J W Benson was founded by two brothers, James William Benson and Samuel Suckley Benson in 1847. They promoted themselves as watchmakers, gold and silversmiths of Cornhill in the City of London. In addition to manufacturing their own watches and jewellery, they were also importers and retailers dealing in fine gemstones and precious metals. After just eight years, the partnership was dissolved in 1855 and J.W. Benson carried on alone. Benson was regarded as one of Victorian London’s most prestigious retail jewellers and he also manufactured his own watch movements. His business expanded over the years and he added additional premises in Ludgate Hill (1854-1937), Old Bond Street (1872-3), and Royal Exchange (1892-1937). The company flourished and proudly boasted an elite client base made up of both British and European royalty, celebrities and wealthy industrialists and businessmen. Benson was also an official watchmaker to the Admiralty & the War Department.
By the 1860s he was advertising his range of pocket watches and clocks, but also the services of watch repair. He began to participate in both national and international expositions including London in 1862, Paris in 1867 and the Inventions Exhibition of 1885 at which he unveiled the ‘Patent Dust and Damp Excluding Band for Watches’.

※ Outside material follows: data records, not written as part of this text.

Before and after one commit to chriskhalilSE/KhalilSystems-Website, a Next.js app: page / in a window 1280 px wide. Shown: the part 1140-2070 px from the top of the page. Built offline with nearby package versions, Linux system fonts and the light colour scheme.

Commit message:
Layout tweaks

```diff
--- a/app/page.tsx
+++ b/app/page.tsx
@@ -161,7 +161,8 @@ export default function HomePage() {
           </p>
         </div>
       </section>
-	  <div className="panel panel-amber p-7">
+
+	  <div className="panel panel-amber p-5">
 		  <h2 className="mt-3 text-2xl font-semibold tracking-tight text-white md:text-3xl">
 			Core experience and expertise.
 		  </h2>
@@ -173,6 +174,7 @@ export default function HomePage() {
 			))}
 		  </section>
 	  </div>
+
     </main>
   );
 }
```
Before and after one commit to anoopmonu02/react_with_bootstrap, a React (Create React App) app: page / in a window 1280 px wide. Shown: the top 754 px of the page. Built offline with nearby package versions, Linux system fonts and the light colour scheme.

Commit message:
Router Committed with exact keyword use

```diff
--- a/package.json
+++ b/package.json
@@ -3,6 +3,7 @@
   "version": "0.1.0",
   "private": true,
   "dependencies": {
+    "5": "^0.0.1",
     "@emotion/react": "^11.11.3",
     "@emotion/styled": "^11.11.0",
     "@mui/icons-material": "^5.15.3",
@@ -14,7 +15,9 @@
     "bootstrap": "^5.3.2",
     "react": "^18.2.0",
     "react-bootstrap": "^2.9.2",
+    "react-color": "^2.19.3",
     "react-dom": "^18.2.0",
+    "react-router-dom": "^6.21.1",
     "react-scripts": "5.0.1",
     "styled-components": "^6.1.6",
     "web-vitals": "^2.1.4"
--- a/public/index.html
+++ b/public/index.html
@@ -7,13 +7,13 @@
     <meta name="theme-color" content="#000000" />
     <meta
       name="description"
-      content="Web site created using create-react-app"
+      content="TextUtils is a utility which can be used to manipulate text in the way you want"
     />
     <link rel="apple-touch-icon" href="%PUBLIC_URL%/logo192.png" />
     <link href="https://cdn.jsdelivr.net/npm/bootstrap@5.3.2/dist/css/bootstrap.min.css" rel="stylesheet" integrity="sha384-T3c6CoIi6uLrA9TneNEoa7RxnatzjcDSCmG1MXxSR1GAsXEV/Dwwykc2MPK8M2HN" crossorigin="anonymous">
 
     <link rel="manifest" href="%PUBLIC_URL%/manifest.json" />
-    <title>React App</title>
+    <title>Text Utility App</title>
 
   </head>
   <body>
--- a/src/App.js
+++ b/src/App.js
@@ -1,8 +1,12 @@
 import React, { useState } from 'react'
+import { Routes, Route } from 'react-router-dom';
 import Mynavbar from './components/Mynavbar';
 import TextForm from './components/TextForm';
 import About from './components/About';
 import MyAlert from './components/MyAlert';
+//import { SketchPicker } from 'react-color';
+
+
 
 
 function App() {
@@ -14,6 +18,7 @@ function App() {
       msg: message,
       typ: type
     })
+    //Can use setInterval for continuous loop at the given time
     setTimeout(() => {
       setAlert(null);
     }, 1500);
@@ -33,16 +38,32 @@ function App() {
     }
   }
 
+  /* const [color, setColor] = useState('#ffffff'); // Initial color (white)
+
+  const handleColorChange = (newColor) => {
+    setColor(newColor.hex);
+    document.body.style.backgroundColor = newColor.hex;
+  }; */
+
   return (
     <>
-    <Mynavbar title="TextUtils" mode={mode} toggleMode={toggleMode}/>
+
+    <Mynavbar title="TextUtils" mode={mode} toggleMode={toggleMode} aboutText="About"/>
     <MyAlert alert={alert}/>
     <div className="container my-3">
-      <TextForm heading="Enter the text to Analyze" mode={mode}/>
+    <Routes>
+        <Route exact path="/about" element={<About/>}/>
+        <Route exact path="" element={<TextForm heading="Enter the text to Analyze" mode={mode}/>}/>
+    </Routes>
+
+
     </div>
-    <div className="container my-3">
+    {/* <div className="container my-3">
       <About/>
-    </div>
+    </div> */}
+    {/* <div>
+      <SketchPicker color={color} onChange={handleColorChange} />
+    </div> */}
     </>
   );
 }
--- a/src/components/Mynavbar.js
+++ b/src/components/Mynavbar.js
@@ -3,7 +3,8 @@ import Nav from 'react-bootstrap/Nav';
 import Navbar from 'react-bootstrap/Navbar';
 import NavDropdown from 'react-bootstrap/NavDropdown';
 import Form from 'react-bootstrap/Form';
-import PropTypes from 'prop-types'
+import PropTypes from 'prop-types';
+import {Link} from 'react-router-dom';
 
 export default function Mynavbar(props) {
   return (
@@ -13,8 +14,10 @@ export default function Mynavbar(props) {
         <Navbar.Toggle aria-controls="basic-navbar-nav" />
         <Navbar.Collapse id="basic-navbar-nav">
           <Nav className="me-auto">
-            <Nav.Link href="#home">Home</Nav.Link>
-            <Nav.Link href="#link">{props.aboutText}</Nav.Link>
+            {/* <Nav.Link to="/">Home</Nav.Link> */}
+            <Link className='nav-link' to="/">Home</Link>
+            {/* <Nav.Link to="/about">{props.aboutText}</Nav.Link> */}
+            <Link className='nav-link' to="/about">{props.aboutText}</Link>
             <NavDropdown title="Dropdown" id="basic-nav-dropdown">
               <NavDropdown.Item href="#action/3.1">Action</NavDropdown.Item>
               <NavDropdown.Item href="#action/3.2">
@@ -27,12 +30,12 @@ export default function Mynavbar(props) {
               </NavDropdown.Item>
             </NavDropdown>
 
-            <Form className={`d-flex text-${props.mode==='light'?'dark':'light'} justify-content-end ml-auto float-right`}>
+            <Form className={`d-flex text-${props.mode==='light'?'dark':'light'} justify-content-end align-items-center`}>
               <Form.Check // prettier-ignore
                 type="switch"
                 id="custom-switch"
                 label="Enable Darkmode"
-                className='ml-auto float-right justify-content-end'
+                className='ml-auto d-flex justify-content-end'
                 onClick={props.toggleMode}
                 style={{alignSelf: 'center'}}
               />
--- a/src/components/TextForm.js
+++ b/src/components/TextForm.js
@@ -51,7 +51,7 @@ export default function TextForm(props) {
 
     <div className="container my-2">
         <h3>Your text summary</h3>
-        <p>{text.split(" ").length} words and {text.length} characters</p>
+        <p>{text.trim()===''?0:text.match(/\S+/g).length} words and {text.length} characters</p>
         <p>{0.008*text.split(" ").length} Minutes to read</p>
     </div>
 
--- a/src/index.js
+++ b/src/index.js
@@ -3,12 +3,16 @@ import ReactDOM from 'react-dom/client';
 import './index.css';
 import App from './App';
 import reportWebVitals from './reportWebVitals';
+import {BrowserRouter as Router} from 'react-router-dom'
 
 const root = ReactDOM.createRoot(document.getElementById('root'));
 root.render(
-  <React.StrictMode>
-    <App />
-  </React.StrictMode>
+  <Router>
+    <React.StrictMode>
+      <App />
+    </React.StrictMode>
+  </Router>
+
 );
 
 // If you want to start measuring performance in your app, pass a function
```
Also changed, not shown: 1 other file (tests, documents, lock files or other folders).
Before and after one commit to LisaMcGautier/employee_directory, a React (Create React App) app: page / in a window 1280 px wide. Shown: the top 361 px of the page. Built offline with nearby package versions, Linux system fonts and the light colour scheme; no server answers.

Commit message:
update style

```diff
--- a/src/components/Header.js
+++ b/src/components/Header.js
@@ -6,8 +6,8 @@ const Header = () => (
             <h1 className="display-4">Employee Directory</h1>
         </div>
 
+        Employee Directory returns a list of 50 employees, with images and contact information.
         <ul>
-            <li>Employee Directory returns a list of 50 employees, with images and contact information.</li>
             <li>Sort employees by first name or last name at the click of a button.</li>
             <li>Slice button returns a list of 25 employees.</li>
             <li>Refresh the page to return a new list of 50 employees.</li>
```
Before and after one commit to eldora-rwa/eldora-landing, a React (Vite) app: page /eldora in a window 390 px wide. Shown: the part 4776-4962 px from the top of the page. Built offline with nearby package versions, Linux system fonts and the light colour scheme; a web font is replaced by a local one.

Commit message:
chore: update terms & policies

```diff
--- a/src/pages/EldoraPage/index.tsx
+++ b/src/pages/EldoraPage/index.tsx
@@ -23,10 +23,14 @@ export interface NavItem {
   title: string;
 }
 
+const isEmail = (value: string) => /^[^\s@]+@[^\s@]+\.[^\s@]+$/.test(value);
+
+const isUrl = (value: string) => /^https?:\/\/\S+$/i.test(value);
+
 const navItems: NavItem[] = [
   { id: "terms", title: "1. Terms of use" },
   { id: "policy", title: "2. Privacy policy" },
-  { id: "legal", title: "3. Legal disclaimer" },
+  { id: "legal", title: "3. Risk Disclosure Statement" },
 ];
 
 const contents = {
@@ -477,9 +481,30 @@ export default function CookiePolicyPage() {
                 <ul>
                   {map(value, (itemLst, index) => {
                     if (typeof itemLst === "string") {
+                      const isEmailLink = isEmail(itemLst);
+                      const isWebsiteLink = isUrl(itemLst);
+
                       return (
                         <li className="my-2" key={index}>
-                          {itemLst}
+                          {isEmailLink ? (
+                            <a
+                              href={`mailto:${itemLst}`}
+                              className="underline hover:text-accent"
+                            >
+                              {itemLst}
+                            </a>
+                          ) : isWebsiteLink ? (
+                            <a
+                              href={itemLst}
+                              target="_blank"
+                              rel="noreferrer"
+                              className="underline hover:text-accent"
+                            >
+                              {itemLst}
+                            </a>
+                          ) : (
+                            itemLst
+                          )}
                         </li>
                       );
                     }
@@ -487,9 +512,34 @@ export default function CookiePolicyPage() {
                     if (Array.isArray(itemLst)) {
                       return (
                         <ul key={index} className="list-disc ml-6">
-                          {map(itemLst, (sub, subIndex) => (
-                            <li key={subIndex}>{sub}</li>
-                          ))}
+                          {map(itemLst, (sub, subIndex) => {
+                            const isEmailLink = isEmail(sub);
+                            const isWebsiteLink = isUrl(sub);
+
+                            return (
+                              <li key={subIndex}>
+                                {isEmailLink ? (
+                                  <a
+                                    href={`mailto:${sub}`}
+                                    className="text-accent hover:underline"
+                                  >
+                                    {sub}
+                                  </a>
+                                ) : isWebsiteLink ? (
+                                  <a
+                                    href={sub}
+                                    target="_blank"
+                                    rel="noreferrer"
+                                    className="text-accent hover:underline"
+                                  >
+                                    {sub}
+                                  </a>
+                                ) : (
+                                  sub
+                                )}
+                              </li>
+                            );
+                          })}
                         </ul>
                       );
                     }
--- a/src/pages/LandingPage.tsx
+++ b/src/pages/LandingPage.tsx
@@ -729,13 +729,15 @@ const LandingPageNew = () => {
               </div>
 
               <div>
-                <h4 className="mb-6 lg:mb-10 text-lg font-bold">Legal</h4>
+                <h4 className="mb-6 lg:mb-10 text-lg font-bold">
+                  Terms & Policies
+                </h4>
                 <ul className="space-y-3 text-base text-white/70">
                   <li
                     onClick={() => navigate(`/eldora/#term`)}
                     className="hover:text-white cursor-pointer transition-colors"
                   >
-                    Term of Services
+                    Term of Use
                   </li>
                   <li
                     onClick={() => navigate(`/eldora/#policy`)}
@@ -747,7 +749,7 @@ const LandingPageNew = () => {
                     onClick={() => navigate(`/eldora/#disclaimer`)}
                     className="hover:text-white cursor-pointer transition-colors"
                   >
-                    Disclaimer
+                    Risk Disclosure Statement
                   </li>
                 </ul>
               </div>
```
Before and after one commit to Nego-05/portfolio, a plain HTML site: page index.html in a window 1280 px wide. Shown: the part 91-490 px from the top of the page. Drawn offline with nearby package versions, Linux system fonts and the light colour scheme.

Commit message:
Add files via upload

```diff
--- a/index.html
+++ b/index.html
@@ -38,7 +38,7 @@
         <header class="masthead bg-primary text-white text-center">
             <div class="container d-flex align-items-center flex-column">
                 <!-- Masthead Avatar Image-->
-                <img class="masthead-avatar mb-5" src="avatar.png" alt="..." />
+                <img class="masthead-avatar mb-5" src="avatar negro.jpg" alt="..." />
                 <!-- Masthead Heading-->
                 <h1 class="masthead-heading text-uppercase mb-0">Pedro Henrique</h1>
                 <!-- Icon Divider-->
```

In 1878 J.W. Benson died leaving his sons Alfred and Arthur to continue the business. The following year they were awarded a Royal Warrant by Queen Victoria to which they would later add those of the Prince of Wales and the Kings of Siam and Denmark. Whilst best known for their timepieces, in the 1880’s J W Benson started expanding their range to include jewellery. The collection included pieces such as brooches, bracelets, diamond pendants and cufflinks.
The rest of the 19th century was a period of gradual, but steady growth. J W Benson acquired their much-admired competitors Hunt & Roskell and Sir John Bennett, which brought them an influx of high society customers. In 1892 J. W. Benson became a limited company and moved to a new ‘steam’ factory at 38 Belle Sauvage Yard.
During World War I, along with its competitors, J W Benson embraced the newly introduced trench watch as the traditional pocket watch was not practical in the trenches. Up until this time, the company was still manufacturing its own movements. At this point, things become a little unclear. Some sources state that the factory at Belle Sauvage Yard was hit during a bombing raid in 1914. Other sources suggest that the factory was bombed during World War II. Either way, sometime during the first half of the 20th century J W Benson ceased making its own movements. As a result, J W Benson was forced to purchase movements from a number of producers in Switzerland, including, most notably, Longines, Cyma and Revue.
Further research suggests that the World War II date is more likely. The Zeppelin bombing raids on London didn’t start until 1915. There is also evidence that Benson was using Swiss made movements well before the factory was destroyed. I recently had a J W Benson pocket watch pass through my hands with a 15-jewel Swiss made movement that was hallmarked to 1912. Obviously, Benson must have been using Swiss made movements long before the factory was destroyed. I suspect this was an economic decision due to the efficiency of the Swiss watchmaking process.
I spent a considerable amount of time reviewing online sales archives for J W Benson watches. I looked at over a hundred J W Benson sales from the early 1900s to the 1930s. It became very clear that Benson was almost exclusively using Swiss movements from c1910. These were 15-jewel movements from either Cyma or Revue. Whether they were importing the movements as completed watches or assembling the watches themselves from ébauches is unclear. I suspect that J W Benson couldn’t compete on quality and price against his Swiss counterparts. This is likely due to the changes in the watchmaking industry in Switzerland after they adopted the Swiss Made brand. They changed their focus from producing high volumes of cheap watches to making high-quality timepieces to protect their brand.
After World War II J W Benson continued as a high street retailer for many years, with adverts from the late 1950s showing a wide range of quality watches and jewellery. J W Benson continued in retail until 1973 when the brand was sold to the Royal jewellers, Garrards. Furthermore, the name was acquired by Mappin and Webb in the 1990s. It’s no longer clear where the brand now resides.
Read about other Manufacturers and Makers.
British Museum – J W Benson Ltd